One of the things we absolutely love about Pittsburgh is that you can pick any direction you want to go, drive 10-15 minutes on a highway, and end up out in the middle of nature.
This lends itself to the incredible opportunity of finding hiking trails and nature preserves, well, just about anywhere.
During our exploration of Fox Chapel, we decided to make a small detour to the Trillium Trail that is featured in the book 60 Hikes in 60 Miles (Pittsburgh Edition). This small nature preserve may not seem like much on the surface, but is one of those unique features you expect to find in a nature-oriented city like this one.
What You Can See on the Trillium Trail
Calling this reserve the Trillium Trail is somewhat of a misnomer as there are actually a few trails worth hiking on (each with their own trail names); however, this name seems to be the most popular for the hiking loop as a whole.
Trillium itself is a fragile wildflower that can be seen abundantly in the spring, and the reserve here isolates the blooming flowers as part of a long-term study involving the local deer habitat that just loves to eat them.
Outside of the last few weeks of April, there is not much to see as most of the wildflowers have finished blooming for the year. There is a waterfall noted on the trail map, but it is rather small and impossible to see from the trail (short of climbing down off the marked path, which we do not recommend).
Hiking the Trillium Trail
So why should you visit the Trillium Trail (especially if the flowers aren't blooming)? Well, it didn't take long for us to realize that we were the only people on the trail- possibly for quite some time.
This means that you are alone in nature on the roughly one-mile out and back loop (that is incredibly shaded and cool even in the summer heat).
We can appreciate this fact alone as most of the trails in and around the city are quite popular, but this also brings about another point worth keeping in mind: nature wins on this trail.
Do not be surprised if you find many spider webs crossing the paths of this trail, and at times some of the brush towards the ground can be a bit over grown as well.
This one truly lives up to its reserve status and is a rather nice trail to stop by and visit when you're in the region checking out other nearby parks like Beechwood Farms or North Park.

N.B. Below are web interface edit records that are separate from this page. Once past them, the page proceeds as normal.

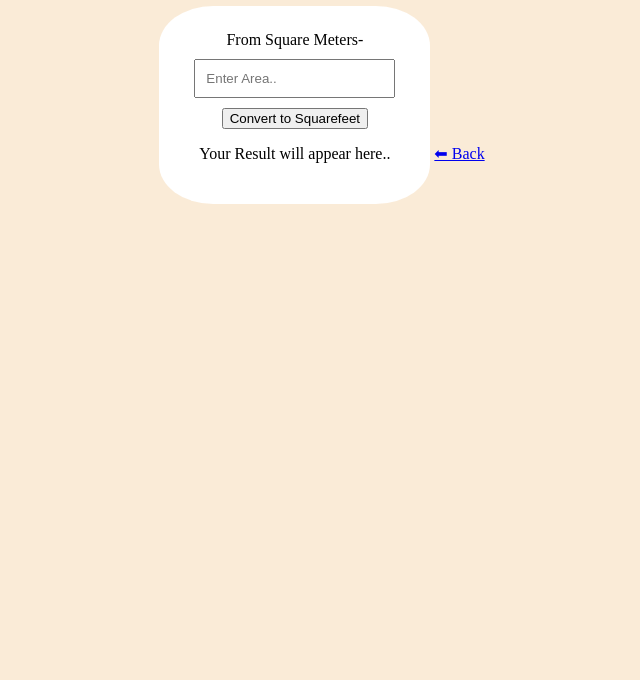
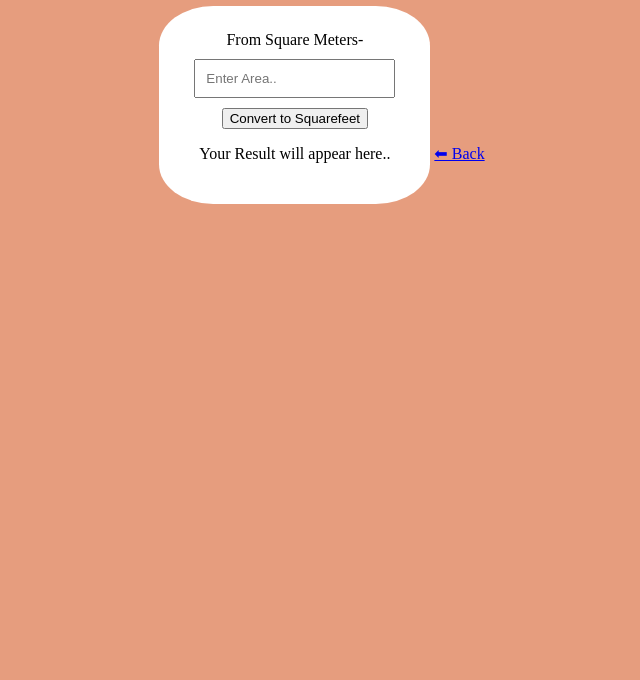
Before and after one commit to yoonnadinaing/portfolio, a plain HTML site: page converter.html in a window 1280 px wide. Shown: the part 120-800 px from the top of the page, without its empty margins (318-958 px from the left). Drawn offline with Linux system fonts and the light colour scheme.

Commit message:
final exam change

```diff
--- a/converter.html
+++ b/converter.html
@@ -5,7 +5,7 @@
     <title>Unit Converter</title>
     <style>
        body{
-        background-color: antiquewhite;
+        background-color: rgb(230, 157, 126);
         padding: 60px;
         text-align: center;
        }
```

You may not make the trip especially just for this one, but if you are nearby and want to add on an extra mile hike to your day, you can't go wrong here.
The Trillium Trail is located approximately three miles northeast of downtown Pittsburgh just off of Squaw Run Road in Fox Chapel. Download a digital copy of the park map here.
The Trillium Trail is also one of the features in the amazing book “60 Hikes Within 60 Miles: Pittsburgh Edition” that we are working through as a part of this series. If you are interested in day hikes near the city we highly recommend picking this one up!